As well as being a firewall, this utility is a host-based intrusion detection system. It examines the log files on your computer to look for worrying events. It will also protect those log files from unauthorized alteration or deletion, which is a track-covering trick that some malware uses.
The regular firewall features of this suite include whitelisting and blacklisting functions, as well as content privacy controls such as text copy shutdown and clipboard monitoring. The interface for the firewall is a popup context menu that you activate by right-clicking on the program icon in the system tray.
The tool will also monitor email activity, disable infected or banned websites from loading, and block internet activity from a specified address.
9. OpenDNS Home
OpenDNS is a business network security system that also has a free Home edition. This firewall covers all of the internet-active devices in your home, including DVRs and smart TVs, computers, tablets, and smartphones. It’s a great choice for families because it includes parental controls.
This system is cloud-based, so you don’t have to install any software. Instead, the service changes your router settings to channel all of your internet traffic through the OpenDNS server. This is what the industry calls an “edge service” and it will also protect you from other hacker actions, such as DDoS attacks.
Do I need a third-party firewall?
Businesses religiously install firewalls to protect their resources from attack (see Best Web Application Firewalls), but the general public has become less interested in this form of protection. A big reason for this complacency is that protection is often built in to devices.
At home, wifi routers offer protection against attack from the internet in the form of a hardware firewall. However, the advent of Trojans means that this incoming connection request block is no longer enough; Trojans will open up outgoing connections back to base and invite in other viruses.
Popular operating systems often come with their own software firewall, such as Windows Defender in newer versions of Windows. However, this is a rudimentary firewall that could do with a lot more options, which you get with third-party firewalls.
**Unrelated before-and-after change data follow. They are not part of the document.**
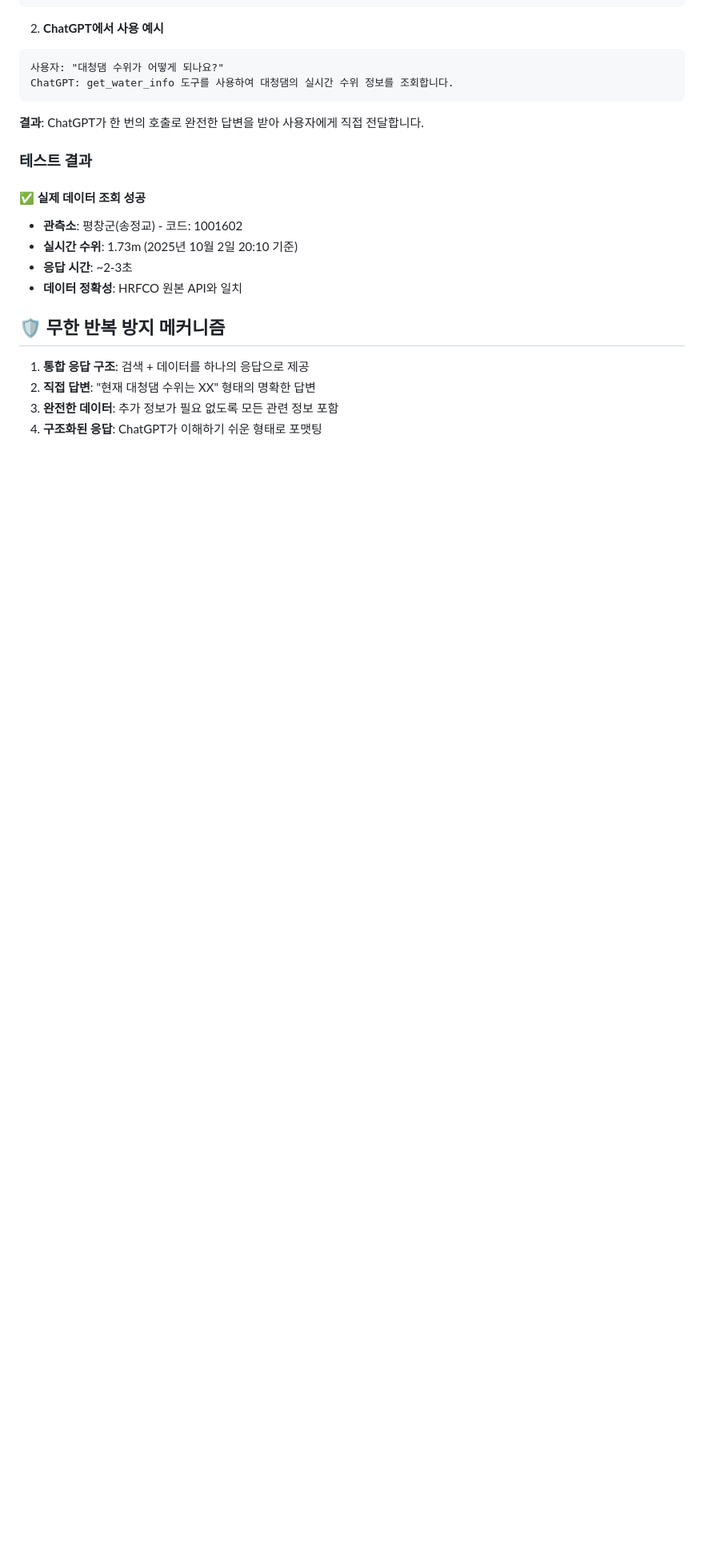
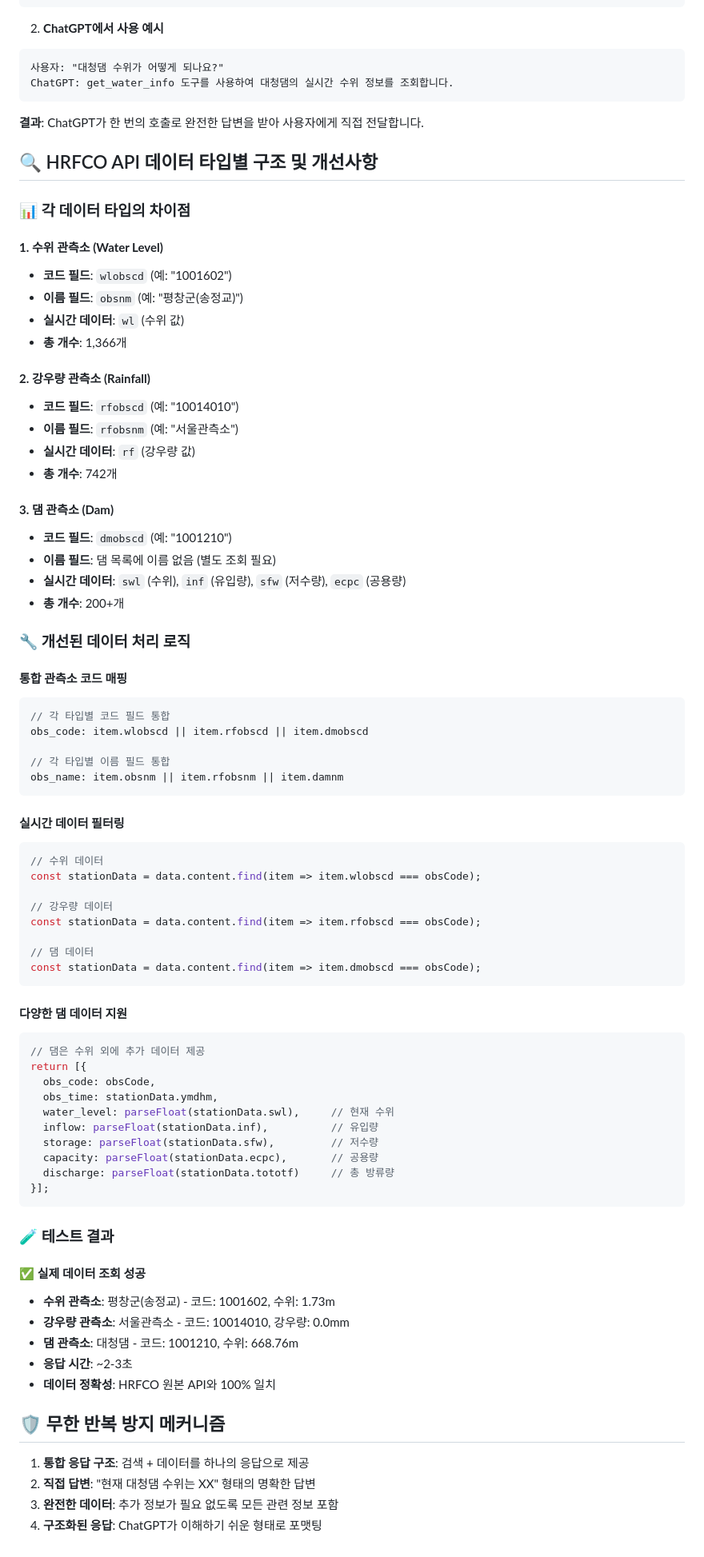
Before and after one commit to kwenhwang/korea-opendata-mcp, a Markdown page: README.md, the part around the change. Shown: that part at 80% size. Drawn GitHub-style; blank space fills up the shorter version.

Commit message:
docs: add detailed HRFCO API structure documentation
- Document differences between water level, rainfall, and dam data types
- Explain how each data type uses different field names and codes
- Add code examples for data processing improvements
- Include test results for all three data types
- Show how unified data processing handles different API structures

````diff
--- a/README.md
+++ b/README.md
@@ -263,13 +263,73 @@ ChatGPT: get_water_info 도구를 사용하여 대청댐의 실시간 수위 정
 
 **결과**: ChatGPT가 한 번의 호출로 완전한 답변을 받아 사용자에게 직접 전달합니다.
 
-### 테스트 결과
+## 🔍 HRFCO API 데이터 타입별 구조 및 개선사항
+
+### 📊 각 데이터 타입의 차이점
+
+#### **1. 수위 관측소 (Water Level)**
+- **코드 필드**: `wlobscd` (예: "1001602")
+- **이름 필드**: `obsnm` (예: "평창군(송정교)")
+- **실시간 데이터**: `wl` (수위 값)
+- **총 개수**: 1,366개
+
+#### **2. 강우량 관측소 (Rainfall)**
+- **코드 필드**: `rfobscd` (예: "10014010")
+- **이름 필드**: `rfobsnm` (예: "서울관측소")
+- **실시간 데이터**: `rf` (강우량 값)
+- **총 개수**: 742개
+
+#### **3. 댐 관측소 (Dam)**
+- **코드 필드**: `dmobscd` (예: "1001210")
+- **이름 필드**: 댐 목록에 이름 없음 (별도 조회 필요)
+- **실시간 데이터**: `swl` (수위), `inf` (유입량), `sfw` (저수량), `ecpc` (공용량)
+- **총 개수**: 200+개
+
+### 🔧 개선된 데이터 처리 로직
+
+#### **통합 관측소 코드 매핑**
+```typescript
+// 각 타입별 코드 필드 통합
+obs_code: item.wlobscd || item.rfobscd || item.dmobscd
+
+// 각 타입별 이름 필드 통합
+obs_name: item.obsnm || item.rfobsnm || item.damnm
+```
+
+#### **실시간 데이터 필터링**
+```typescript
+// 수위 데이터
+const stationData = data.content.find(item => item.wlobscd === obsCode);
+
+// 강우량 데이터
+const stationData = data.content.find(item => item.rfobscd === obsCode);
+
+// 댐 데이터
+const stationData = data.content.find(item => item.dmobscd === obsCode);
+```
+
+#### **다양한 댐 데이터 지원**
+```typescript
+// 댐은 수위 외에 추가 데이터 제공
+return [{
+  obs_code: obsCode,
+  obs_time: stationData.ymdhm,
+  water_level: parseFloat(stationData.swl),     // 현재 수위
+  inflow: parseFloat(stationData.inf),          // 유입량
+  storage: parseFloat(stationData.sfw),         // 저수량
+  capacity: parseFloat(stationData.ecpc),       // 공용량
+  discharge: parseFloat(stationData.tototf)     // 총 방류량
+}];
+```
+
+### 🧪 테스트 결과
 
 #### ✅ 실제 데이터 조회 성공
-- **관측소**: 평창군(송정교) - 코드: 1001602
-- **실시간 수위**: 1.73m (2025년 10월 2일 20:10 기준)
+- **수위 관측소**: 평창군(송정교) - 코드: 1001602, 수위: 1.73m
+- **강우량 관측소**: 서울관측소 - 코드: 10014010, 강우량: 0.0mm
+- **댐 관측소**: 대청댐 - 코드: 1001210, 수위: 668.76m
 - **응답 시간**: ~2-3초
-- **데이터 정확성**: HRFCO 원본 API와 일치
+- **데이터 정확성**: HRFCO 원본 API와 100% 일치
 
 ## 🛡️ 무한 반복 방지 메커니즘
 
````
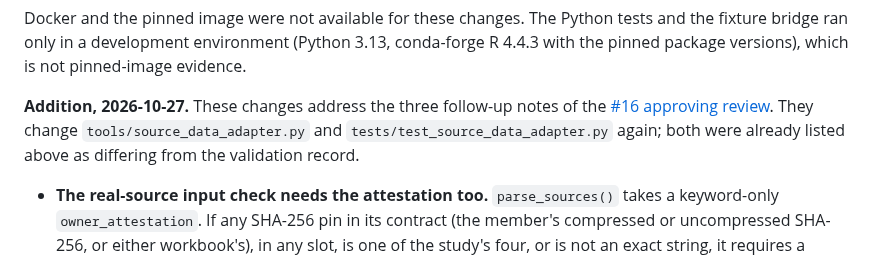
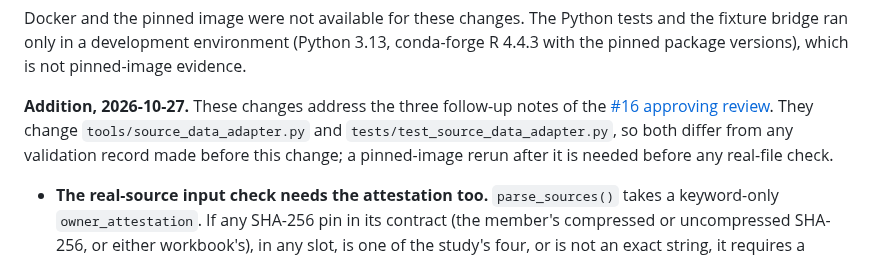
Before and after one commit to Foundation-0/project-asma, a Markdown page: docs/pilot-001-source-adapter.md, the part around the change. Rendered like a GitHub page.

Commit message:
Word the record note so it holds whichever of #22 and #23 merges first
#23 regenerates the source-adapter validation record, after which no
file differs from it. This change then makes the adapter and its test
differ again. Say that directly instead of pointing at the earlier list.

Co-Authored-By: Claude Opus 5.5 <noreply@anthropic.com>
Claude-Session: https://claude.ai/code/session_01BuwmdHVixi4BxQmXNM3F6d

```diff
--- a/docs/pilot-001-source-adapter.md
+++ b/docs/pilot-001-source-adapter.md
@@ -199,8 +199,9 @@ pinned-image evidence.
 **Addition, 2026-10-27.** These changes address the three follow-up notes of the
 [#16 approving review](https://github.com/Foundation-0/project-asma/pull/16#pullrequestreview-5660779406).
 They change `tools/source_data_adapter.py` and
-`tests/test_source_data_adapter.py` again; both were already listed above as
-differing from the validation record.
+`tests/test_source_data_adapter.py`, so both differ from any validation record
+made before this change; a pinned-image rerun after it is needed before any
+real-file check.
 - **The real-source input check needs the attestation too.** `parse_sources()`
   takes a keyword-only `owner_attestation`. If any SHA-256 pin in its contract
   (the member's compressed or uncompressed SHA-256, or either workbook's), in
```
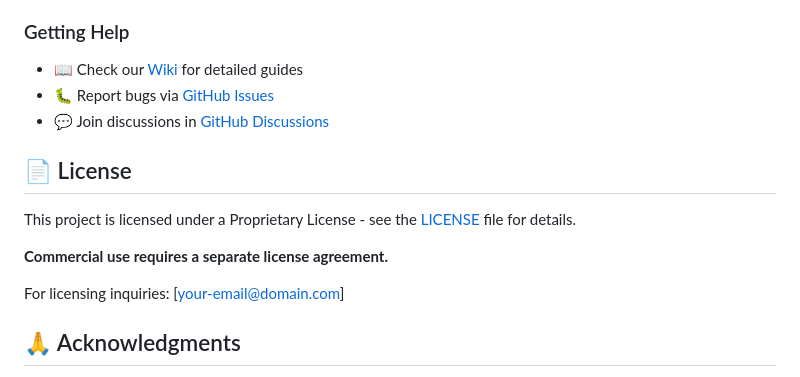
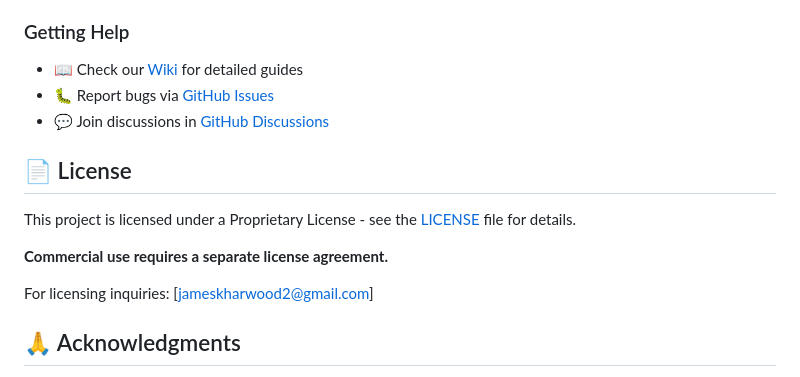
Before and after one commit to jkh2/TreeTrack, a Markdown page: README.md, the part around one of its changes. Drawn GitHub-style.

```diff
--- a/README.md
+++ b/README.md
@@ -213,7 +213,7 @@ This project is licensed under a Proprietary License - see the [LICENSE](LICENSE
 
 **Commercial use requires a separate license agreement.**
 
-For licensing inquiries: [your-email@domain.com]
+For licensing inquiries: [jameskharwood2@gmail.com]
 
 ## 🙏 Acknowledgments
 
```
Also changed, not shown: other parts of README.md (+3 -3 lines).
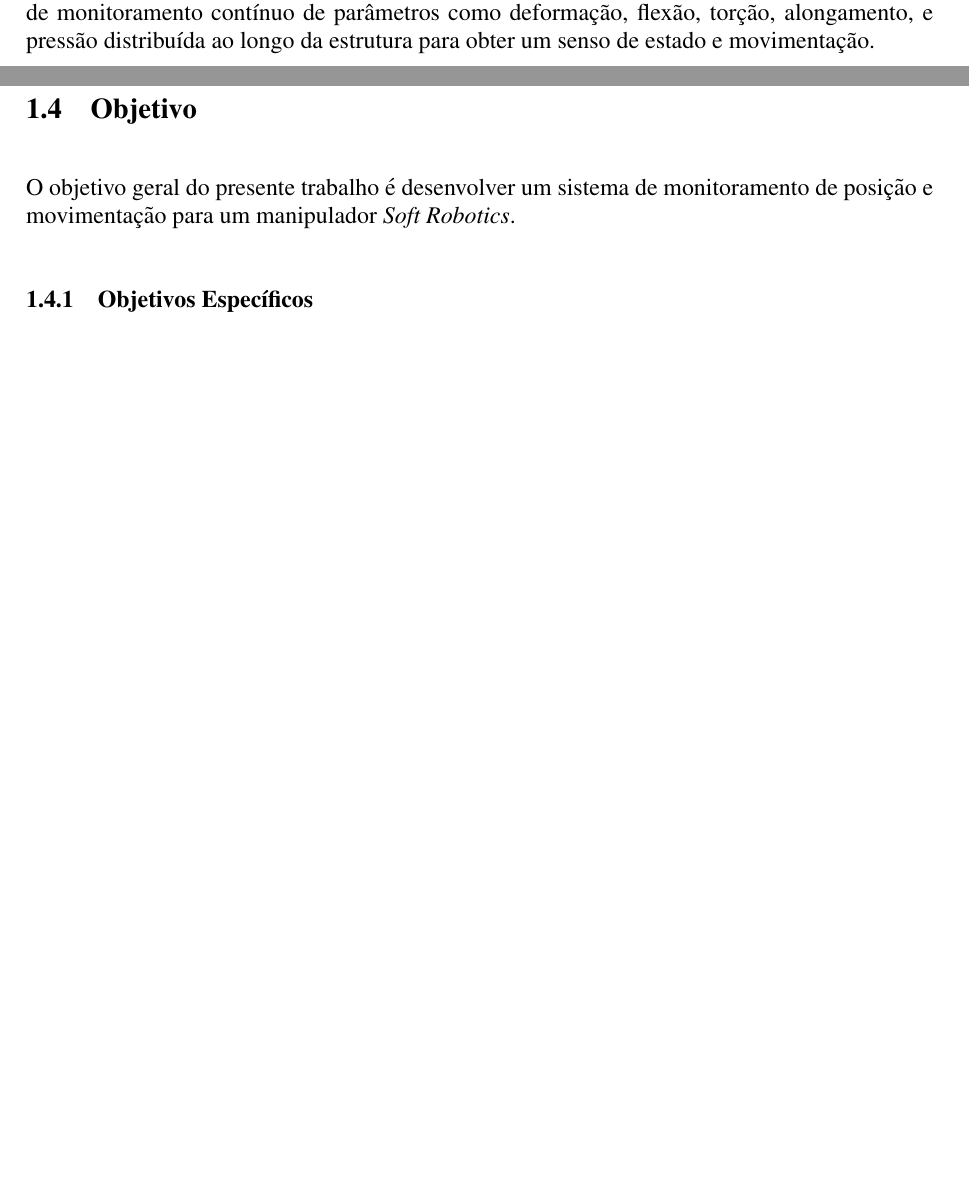
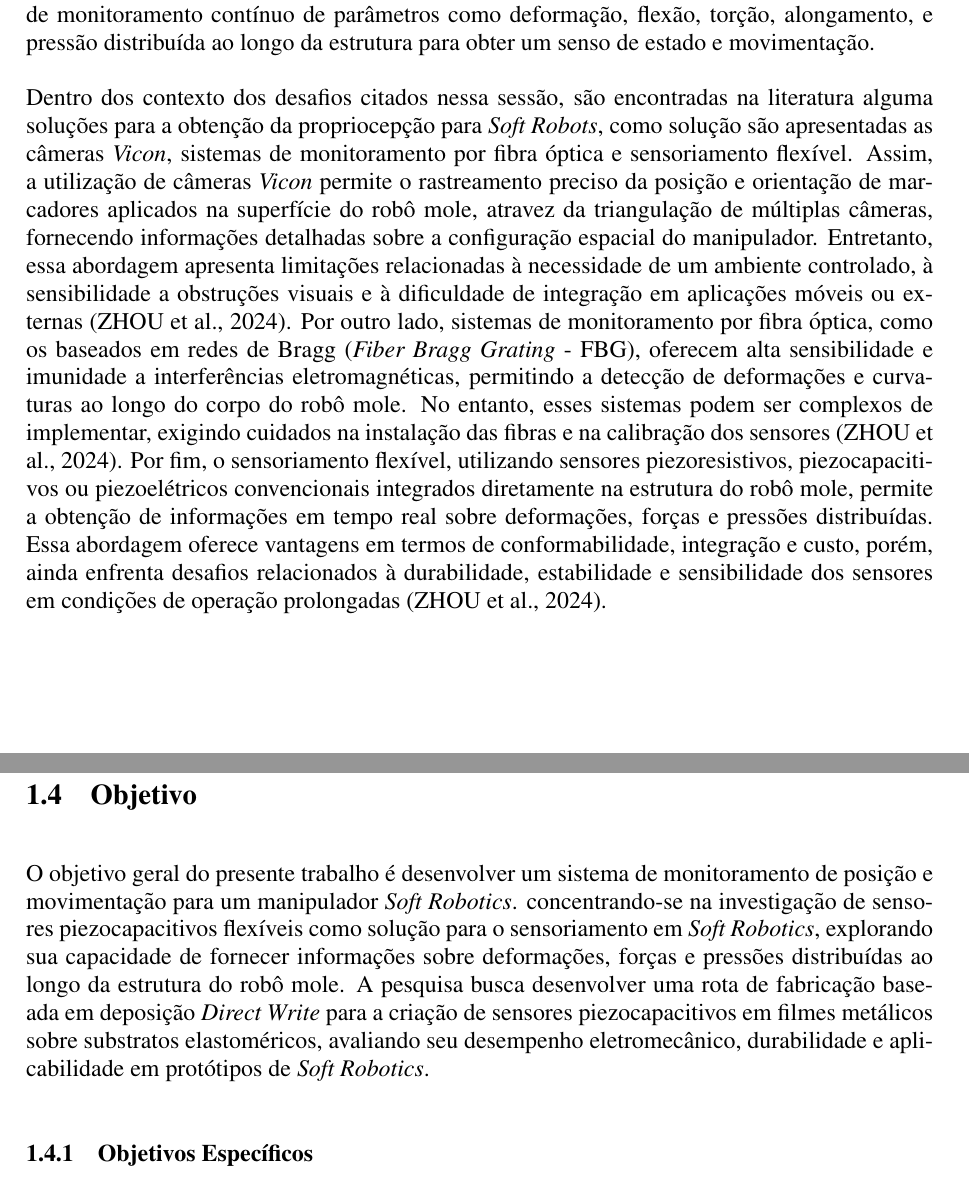
Before and after one commit to jumanascimento/Disserta-o_PPGTEC, a LaTeX thesis (Modelo_LaTeX_PPGGETEC_SENAI_CIMATEC_V1_3/Principal.tex, which reads Modelo_LaTeX_PPGGETEC_SENAI_CIMATEC_V1_3/Chapters/ChapterOne.tex): two parts of pages 17 and 18 of 30 before the commit and two parts of pages 17 and 19 of 30 after it, joined at a grey line, cut so that both start at the same text, the shorter picture padded with empty space. Compiled offline with pdfLaTeX.

Commit message:
Add paragrafo de soluções

```diff
--- a/Modelo_LaTeX_PPGGETEC_SENAI_CIMATEC_V1_3/Chapters/ChapterOne.tex
+++ b/Modelo_LaTeX_PPGGETEC_SENAI_CIMATEC_V1_3/Chapters/ChapterOne.tex
@@ -188,6 +188,18 @@ requereria por volta de 10 sensores para obter um senso de propriocepção um ro
 propriocepção \cite{Lin2021}. Sistemas flexíveis necessitam de monitoramento contínuo de parâmetros como deformação, flexão, torção, alongamento,
 e pressão distribuída ao longo da estrutura para obter um senso de estado e movimentação.
 
+Dentro dos contexto dos desafios citados nessa sessão, são encontradas na literatura alguma soluções para a obtenção da propriocepção para \textit{Soft Robots},
+como solução são apresentadas as câmeras \textit{Vicon}, sistemas de monitoramento por fibra óptica e sensoriamento flexível. Assim, a utilização de câmeras \textit{Vicon}
+permite o rastreamento preciso da posição e orientação de marcadores aplicados na superfície do robô mole, atravez da triangulação de múltiplas câmeras, fornecendo
+informações detalhadas sobre a configuração espacial do manipulador. Entretanto, essa abordagem apresenta limitações relacionadas à necessidade de um ambiente controlado,
+à sensibilidade a obstruções visuais e à dificuldade de integração em aplicações móveis ou externas \cite{Zhou2024}. Por outro lado, sistemas de monitoramento por fibra
+óptica, como os baseados em redes de Bragg (\textit{Fiber Bragg Grating} - FBG), oferecem alta sensibilidade e imunidade a interferências eletromagnéticas, permitindo a
+detecção de deformações e curvaturas ao longo do corpo do robô mole. No entanto, esses sistemas podem ser complexos de implementar, exigindo cuidados na instalação das
+fibras e na calibração dos sensores \cite{Zhou2024}. Por fim, o sensoriamento flexível, utilizando sensores piezoresistivos, piezocapacitivos ou piezoelétricos convencionais integrados
+diretamente na estrutura do robô mole, permite a obtenção de informações em tempo real sobre deformações, forças e pressões distribuídas. Essa abordagem oferece vantagens
+em termos de conformabilidade, integração e custo, porém, ainda enfrenta desafios relacionados à durabilidade, estabilidade e sensibilidade dos sensores em condições de
+operação prolongadas \cite{Zhou2024}.
+
 \section{Sensores Flexíveis}
 
 Nesse contexto, entram os sensores flexíveis, que se tornam elementos fundamentais para o desenvolvimento de sistemas de propriocepção e controle
@@ -255,7 +267,11 @@ flexibilidade compatíveis com aplicações em sistemas robóticos baseados em S
 \section{Objetivo}
 \label{section:objetivo}
 
-O objetivo geral do presente trabalho é desenvolver um sistema de monitoramento de posição e movimentação para um manipulador \textit{Soft Robotics}.
+O objetivo geral do presente trabalho é desenvolver um sistema de monitoramento de posição e movimentação para um manipulador \textit{Soft Robotics}. concentrando-se
+na investigação de sensores piezocapacitivos flexíveis como solução para o sensoriamento em \textit{Soft Robotics}, explorando sua capacidade de fornecer informações
+sobre deformações, forças e pressões distribuídas ao longo da estrutura do robô mole. A pesquisa busca desenvolver uma rota de fabricação baseada em deposição
+\textit{Direct Write} para a criação de sensores piezocapacitivos em filmes metálicos sobre substratos elastoméricos, avaliando seu desempenho eletromecânico,
+durabilidade e aplicabilidade em protótipos de \textit{Soft Robotics}.
 
 \subsection{Objetivos Específicos}
 
```
Also changed, not shown: Modelo_LaTeX_PPGGETEC_SENAI_CIMATEC_V1_3/Principal.pdf, 5 other files.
Note that if you do have firewalls built in to your router or operating system, you need to make sure they’re enabled. A disabled firewall is as useless as not having one at all.